rate lower than the jury's royalty rate for past
infringement?” His observation that the 35 district
court cases surveyed always award at least the same royalty
rate fixed by the jury was an observation gleaned from his
data and informing his opinions about the proper method of
calculating an ongoing royalty. See Id. at 12. When
it comes to calculating that royalty, Sidak opines that the
post-verdict context “will typically support
the award of an ongoing royalty that exceeds the reasonable
royalty awarded for past infringement, ” id.
at 25-26 (emphasis added), but he nowhere argues that any
other option is categorically off-limits.
these findings and opinions would be misdirected if
Amado indeed held that the jury's pre-verdict
royalty rate is the lower limit. An observation that 35
courts have adopted that lower limit would have no empirical
relevance to Sidak's proposed royalty calculation method,
given that the jury's rate would necessarily be the
starting point under Amado.

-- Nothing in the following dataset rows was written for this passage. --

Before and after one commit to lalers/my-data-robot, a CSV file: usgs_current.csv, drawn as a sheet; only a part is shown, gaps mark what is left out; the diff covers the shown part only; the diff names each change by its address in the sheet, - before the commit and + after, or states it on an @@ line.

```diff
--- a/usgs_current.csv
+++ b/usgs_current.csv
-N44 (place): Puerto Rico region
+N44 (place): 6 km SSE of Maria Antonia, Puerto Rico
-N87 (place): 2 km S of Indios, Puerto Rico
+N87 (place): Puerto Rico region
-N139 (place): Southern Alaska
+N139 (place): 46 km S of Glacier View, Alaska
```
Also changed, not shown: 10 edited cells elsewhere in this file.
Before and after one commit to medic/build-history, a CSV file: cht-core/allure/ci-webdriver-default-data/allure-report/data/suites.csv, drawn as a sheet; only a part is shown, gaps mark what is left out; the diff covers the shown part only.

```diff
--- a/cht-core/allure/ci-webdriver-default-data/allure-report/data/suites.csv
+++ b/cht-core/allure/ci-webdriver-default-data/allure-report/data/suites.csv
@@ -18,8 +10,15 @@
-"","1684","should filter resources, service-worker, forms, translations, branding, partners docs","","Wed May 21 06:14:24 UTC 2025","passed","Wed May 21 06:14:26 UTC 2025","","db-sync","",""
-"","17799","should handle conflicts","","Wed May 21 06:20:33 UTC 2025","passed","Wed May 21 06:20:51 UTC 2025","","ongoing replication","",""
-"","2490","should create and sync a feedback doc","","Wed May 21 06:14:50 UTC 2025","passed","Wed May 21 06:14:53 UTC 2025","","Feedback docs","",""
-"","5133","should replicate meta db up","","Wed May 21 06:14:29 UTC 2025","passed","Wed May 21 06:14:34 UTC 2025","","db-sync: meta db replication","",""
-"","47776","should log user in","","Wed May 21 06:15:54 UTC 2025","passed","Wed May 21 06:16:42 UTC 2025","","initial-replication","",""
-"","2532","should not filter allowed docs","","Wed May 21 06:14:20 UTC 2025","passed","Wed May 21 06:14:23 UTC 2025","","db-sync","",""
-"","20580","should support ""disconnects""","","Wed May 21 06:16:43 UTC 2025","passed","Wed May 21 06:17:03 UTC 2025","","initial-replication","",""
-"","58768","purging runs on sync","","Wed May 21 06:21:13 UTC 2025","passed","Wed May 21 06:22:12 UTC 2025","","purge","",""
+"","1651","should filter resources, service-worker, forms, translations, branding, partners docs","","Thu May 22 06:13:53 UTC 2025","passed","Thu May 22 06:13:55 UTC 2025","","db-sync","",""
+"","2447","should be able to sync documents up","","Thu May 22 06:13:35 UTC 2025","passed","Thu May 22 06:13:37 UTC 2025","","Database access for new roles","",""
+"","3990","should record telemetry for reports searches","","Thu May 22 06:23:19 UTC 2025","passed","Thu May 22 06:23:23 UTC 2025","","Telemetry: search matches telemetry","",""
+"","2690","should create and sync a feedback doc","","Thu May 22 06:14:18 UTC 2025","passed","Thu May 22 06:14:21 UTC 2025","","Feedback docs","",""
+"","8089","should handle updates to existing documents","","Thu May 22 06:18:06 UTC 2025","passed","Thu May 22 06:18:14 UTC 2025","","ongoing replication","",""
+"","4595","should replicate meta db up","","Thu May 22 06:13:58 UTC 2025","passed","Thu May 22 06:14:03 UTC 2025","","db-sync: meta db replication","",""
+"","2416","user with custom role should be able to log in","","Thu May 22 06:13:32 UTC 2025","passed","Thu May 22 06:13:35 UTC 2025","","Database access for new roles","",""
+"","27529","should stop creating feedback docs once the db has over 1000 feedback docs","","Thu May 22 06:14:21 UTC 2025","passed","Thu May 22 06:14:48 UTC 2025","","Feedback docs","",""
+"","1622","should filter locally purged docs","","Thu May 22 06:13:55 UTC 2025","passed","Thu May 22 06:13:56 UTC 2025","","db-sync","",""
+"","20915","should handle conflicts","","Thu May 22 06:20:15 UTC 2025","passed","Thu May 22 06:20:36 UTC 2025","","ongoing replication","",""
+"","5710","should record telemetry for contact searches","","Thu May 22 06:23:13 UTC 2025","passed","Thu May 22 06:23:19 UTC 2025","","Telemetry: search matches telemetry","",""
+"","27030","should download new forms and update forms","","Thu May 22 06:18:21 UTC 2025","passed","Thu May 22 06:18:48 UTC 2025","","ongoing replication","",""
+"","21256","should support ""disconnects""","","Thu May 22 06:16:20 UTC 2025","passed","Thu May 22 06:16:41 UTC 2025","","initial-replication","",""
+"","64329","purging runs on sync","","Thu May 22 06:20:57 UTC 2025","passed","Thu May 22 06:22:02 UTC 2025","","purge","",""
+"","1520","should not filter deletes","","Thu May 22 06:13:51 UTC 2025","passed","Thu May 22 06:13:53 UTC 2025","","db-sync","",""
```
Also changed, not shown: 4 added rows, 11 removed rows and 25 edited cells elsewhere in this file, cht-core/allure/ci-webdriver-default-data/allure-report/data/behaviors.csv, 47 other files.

Nor would there be any
need to discuss whether an ongoing royalty rate can drop
below the pre-verdict royalty rate.
addition, the Court finds that the current trend in Supreme
Court patent cases is to preserve district courts'
traditional equitable discretion as much as possible.
See, e.g., Halo Elecs., Inc. v. Pulse
Elecs., Inc., 136 S.Ct. 1923 (2016); eBay Inc. v.
MercExchange, L.L.C., 547 U.S. 388 (2006). Accordingly,
the Court reaffirms its previous finding that,
notwithstanding other courts' and commentators'
interpretations of Amado, district courts retain the
equitable discretion to set any adequately reasoned ongoing
royalty rate, whether above or below the rate fixed by the
jury for pre-verdict infringement. (See ECF No. 500
the rate the Court selected here, the Court thoroughly
explained its reasoning in the Post-Trial Order. (See
id.) To that reasoning, the Court adds only that-to the
extent Federal Rule of Evidence 408 prevents the Court from
considering the parties' failed license negotiations
(see ECF No. 505 at 9)-the Court would nonetheless
have concluded that XY was not, in reality, a willing
licensor based solely on the jury's finding that both
parties breached their agreement (see ECF No. 500 at